▶ [Work item]:
Take every line from the data that has the word "absolute" in it.

Front-end code edit data:
^^^^^^^^^^^^^^^^
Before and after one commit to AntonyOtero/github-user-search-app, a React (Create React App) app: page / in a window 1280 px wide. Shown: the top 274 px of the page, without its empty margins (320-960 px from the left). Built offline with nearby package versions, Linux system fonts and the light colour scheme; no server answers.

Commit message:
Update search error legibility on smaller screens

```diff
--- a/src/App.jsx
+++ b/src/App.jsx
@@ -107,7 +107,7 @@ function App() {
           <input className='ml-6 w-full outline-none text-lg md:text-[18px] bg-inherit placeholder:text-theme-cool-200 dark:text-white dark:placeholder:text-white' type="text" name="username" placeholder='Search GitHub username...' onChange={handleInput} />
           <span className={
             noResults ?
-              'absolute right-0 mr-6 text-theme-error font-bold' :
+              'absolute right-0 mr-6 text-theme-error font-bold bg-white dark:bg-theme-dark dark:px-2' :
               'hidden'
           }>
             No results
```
^^^^^^^^^^^^^^^^
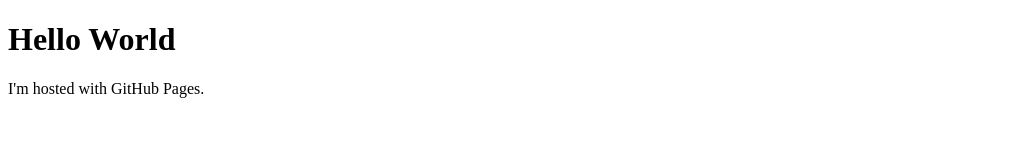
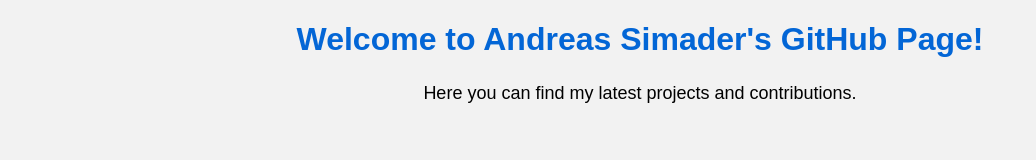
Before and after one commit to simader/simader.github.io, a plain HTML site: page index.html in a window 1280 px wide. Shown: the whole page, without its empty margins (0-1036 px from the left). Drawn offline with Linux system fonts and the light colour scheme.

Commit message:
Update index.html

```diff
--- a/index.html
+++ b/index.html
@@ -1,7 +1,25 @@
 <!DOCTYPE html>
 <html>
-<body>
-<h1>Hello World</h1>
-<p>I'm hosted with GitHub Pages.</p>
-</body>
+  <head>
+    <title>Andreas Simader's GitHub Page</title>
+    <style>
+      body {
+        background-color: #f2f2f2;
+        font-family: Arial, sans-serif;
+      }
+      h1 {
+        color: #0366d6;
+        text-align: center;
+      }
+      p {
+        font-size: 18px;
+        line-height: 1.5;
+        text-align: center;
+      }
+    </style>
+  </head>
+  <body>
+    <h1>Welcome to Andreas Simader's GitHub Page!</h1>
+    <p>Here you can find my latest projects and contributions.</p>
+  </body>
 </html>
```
^^^^^^^^^^^^^^^^
▶ [Answer to this problem]:
-              'absolute right-0 mr-6 text-theme-error font-bold' :
+              'absolute right-0 mr-6 text-theme-error font-bold bg-white dark:bg-theme-dark dark:px-2' :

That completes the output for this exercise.